» WORK TASK: For the data below, count the lines that have the string "default" and state that number by itself.

Items from a dataset:

● ● ●

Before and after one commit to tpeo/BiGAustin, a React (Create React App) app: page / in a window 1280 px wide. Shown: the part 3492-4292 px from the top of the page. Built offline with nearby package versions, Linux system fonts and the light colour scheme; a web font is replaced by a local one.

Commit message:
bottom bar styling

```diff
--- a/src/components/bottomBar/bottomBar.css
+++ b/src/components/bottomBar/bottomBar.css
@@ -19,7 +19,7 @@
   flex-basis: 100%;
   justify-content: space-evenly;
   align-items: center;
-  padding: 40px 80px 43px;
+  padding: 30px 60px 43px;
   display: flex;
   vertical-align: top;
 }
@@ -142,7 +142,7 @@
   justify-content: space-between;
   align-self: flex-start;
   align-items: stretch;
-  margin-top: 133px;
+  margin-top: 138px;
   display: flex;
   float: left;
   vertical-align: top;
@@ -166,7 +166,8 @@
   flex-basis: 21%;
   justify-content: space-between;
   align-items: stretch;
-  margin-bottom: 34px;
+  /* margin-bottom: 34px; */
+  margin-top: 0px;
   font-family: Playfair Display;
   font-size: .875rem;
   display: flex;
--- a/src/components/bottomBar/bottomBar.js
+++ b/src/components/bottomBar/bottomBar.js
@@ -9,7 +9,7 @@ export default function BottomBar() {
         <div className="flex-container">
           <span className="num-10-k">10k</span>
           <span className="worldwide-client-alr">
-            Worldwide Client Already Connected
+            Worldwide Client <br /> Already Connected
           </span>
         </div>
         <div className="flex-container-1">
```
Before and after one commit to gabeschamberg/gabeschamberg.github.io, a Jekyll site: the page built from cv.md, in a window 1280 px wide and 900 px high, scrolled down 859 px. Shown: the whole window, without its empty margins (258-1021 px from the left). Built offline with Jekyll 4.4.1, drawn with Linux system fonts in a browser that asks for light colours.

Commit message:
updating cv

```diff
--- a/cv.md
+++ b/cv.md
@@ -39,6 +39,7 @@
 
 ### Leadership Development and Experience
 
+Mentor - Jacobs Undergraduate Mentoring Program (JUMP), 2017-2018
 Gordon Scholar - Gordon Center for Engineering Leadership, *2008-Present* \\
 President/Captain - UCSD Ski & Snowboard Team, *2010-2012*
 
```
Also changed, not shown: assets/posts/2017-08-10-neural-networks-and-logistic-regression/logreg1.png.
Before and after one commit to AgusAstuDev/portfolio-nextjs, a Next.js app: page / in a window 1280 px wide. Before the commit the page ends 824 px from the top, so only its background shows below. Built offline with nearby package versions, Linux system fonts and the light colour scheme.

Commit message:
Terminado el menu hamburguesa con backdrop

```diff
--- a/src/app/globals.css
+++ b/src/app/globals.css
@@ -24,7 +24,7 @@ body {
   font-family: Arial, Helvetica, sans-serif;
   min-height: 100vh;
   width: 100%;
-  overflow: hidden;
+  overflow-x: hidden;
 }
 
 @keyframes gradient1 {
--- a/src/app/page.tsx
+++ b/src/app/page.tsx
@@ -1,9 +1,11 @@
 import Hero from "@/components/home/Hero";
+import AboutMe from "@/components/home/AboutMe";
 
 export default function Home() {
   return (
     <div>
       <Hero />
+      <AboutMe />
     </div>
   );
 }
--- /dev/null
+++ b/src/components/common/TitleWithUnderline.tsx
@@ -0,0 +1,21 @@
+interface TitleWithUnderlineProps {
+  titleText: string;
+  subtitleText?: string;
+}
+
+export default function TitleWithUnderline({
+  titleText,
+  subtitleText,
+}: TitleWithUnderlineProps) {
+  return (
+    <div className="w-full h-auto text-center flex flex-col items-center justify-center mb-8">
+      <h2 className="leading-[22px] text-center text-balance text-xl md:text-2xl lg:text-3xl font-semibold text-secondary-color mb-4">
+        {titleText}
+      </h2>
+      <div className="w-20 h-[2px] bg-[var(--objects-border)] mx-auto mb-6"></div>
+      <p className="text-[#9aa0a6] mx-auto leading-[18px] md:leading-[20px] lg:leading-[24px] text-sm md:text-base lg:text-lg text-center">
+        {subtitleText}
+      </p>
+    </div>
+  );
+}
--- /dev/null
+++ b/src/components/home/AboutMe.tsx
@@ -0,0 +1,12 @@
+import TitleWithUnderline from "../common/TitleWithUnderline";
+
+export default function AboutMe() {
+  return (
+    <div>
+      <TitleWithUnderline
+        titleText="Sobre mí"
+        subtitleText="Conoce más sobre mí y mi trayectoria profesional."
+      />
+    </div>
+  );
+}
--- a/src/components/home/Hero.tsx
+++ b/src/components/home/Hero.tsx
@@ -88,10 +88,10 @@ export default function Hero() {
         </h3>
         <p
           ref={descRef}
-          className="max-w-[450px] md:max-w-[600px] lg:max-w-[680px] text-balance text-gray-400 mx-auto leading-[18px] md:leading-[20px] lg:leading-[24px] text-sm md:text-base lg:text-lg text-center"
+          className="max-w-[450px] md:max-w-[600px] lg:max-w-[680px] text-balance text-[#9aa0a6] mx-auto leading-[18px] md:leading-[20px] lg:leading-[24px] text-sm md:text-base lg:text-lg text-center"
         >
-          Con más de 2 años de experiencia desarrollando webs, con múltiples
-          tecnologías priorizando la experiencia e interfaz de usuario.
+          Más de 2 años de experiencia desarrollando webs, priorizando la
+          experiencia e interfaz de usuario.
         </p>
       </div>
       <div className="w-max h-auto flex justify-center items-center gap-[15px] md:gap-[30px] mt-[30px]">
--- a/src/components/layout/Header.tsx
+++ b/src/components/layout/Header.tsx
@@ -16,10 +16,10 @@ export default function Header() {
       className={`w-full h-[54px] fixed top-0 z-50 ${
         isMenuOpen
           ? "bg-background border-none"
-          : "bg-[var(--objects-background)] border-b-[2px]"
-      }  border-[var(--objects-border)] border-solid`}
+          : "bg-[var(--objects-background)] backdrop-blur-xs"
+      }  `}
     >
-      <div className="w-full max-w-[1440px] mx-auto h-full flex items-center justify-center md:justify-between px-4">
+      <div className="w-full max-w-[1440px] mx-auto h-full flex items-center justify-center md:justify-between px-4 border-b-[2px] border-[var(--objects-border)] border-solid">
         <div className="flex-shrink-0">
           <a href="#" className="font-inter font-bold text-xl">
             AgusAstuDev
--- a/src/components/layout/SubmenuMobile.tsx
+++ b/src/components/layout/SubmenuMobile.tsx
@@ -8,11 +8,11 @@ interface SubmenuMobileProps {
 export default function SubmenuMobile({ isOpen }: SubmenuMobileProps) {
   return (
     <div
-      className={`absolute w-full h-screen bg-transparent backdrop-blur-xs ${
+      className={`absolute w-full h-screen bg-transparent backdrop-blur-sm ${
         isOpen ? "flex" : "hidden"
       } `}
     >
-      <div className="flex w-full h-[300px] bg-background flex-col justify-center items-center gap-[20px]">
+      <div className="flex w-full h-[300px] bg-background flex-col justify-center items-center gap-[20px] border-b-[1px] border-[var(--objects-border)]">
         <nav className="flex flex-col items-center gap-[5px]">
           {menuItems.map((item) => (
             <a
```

● ● ●

» RESPONSE FOR THIS EXERCISE: 7